On Tuesday, more than 700 public transportation leaders gathered in Washington, D.C., to urge Congress to move forward quickly on federal legislation that will invest in public transportation to support and create jobs.
“First on the agenda is the passage of the HIRE Act in the Senate this week,” said American Public Transportation Association (APTA) President William Millar, who welcomed the U.S. public transit leaders. “The HIRE Act will do two things: release the funding for public transportation in the 2010 appropriations bill and extend the deadline for the federal surface transportation legislation until December 31, 2010.”
Since the last federal surface transportation act expired last fall, Congress has been granting short-term extensions. The current extension is scheduled to expire March 28.
Public transportation leaders are also calling on their congressional leaders to pass another economic stimulus jobs bill this year that invests in public transportation and includes flexibility for operating funding for public transit systems. This legislation is urgently needed, not only to maintain public transit service, but to avoid the loss of American jobs. For every $1 billion invested in public transportation capital and operations, 36,000 jobs are created.
“Public transportation riders across the country are paying higher fares and seeing their services reduced or eliminated because of this severe economic recession,” said J. Barry Barker, APTA vice chair, government affairs, and executive director, Transit Authority of River City in Kentucky. "For the tens of millions of Americans who ride public transportation and for the millions of Americans who are seeking employment, we need Congress to act quickly to pass legislation that invests in public transportation."
While the HIRE Act and another jobs bill are much needed stop-gap measures, APTA is calling on Congress to approve a robust, multi-year bill so that public transportation systems can plan for the future. APTA is calling for $123 billion in investment over six years for public transportation to double ridership in 20 years, and $50 billion for high-speed rail.

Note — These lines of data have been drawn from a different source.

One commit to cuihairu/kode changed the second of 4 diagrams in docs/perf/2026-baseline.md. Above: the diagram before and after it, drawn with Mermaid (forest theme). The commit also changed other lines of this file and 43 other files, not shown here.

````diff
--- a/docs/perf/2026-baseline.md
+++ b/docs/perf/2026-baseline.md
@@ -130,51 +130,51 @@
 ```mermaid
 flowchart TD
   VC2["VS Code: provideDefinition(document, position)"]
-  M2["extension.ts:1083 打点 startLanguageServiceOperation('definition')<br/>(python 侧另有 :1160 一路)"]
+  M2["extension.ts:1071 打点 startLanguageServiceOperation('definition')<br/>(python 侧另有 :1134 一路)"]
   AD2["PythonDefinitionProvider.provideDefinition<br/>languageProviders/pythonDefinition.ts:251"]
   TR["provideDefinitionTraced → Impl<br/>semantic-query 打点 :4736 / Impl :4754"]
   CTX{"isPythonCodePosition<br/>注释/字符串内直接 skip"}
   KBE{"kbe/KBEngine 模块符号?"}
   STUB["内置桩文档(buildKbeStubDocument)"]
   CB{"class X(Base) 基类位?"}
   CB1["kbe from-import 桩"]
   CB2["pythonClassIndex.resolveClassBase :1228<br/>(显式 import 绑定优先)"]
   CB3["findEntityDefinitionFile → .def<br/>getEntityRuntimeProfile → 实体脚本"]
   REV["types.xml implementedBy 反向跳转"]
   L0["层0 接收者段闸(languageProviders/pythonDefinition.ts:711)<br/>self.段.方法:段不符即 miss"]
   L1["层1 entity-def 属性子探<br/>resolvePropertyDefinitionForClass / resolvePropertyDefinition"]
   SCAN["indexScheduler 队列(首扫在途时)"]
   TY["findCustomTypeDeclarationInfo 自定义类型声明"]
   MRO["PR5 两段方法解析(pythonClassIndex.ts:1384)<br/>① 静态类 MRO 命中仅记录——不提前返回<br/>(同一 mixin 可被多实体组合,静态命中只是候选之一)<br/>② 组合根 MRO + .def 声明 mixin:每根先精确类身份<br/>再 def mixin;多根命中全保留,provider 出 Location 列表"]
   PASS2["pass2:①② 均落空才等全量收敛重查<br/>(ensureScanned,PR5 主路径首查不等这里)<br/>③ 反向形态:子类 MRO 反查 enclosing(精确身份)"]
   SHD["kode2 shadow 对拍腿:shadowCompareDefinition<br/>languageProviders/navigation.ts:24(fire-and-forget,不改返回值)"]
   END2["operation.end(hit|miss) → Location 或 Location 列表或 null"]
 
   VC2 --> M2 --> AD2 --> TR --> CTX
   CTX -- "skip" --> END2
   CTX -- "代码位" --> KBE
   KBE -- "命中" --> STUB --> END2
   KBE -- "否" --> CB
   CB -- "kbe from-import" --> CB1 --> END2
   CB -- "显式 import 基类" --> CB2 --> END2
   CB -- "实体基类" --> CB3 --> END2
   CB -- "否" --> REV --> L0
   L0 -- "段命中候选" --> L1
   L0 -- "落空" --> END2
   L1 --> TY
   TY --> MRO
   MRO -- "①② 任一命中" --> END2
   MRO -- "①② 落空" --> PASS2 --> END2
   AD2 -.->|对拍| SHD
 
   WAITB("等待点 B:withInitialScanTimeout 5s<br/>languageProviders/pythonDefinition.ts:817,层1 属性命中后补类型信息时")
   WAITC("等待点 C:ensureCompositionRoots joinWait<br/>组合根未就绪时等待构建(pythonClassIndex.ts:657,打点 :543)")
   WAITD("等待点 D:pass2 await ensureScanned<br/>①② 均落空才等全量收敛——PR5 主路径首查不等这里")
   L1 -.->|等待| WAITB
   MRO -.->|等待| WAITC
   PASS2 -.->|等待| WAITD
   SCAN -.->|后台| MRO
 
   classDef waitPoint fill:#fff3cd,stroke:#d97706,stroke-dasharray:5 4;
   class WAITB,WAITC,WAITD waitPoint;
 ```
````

“Although the short-term measures are welcomed and very helpful, they are not a substitute for a new, long-term, transportation legislation that will create and support good “green” jobs and build a world-class, 21st century, multi-modal transportation system,” said Millar. “The longer we wait for a new multi-year transportation bill, the less public transit systems and public transit businesses can support and create American jobs. Passing a long-term transportation authorization bill will be the best thing for public transportation and will also help our country’s economic recovery.”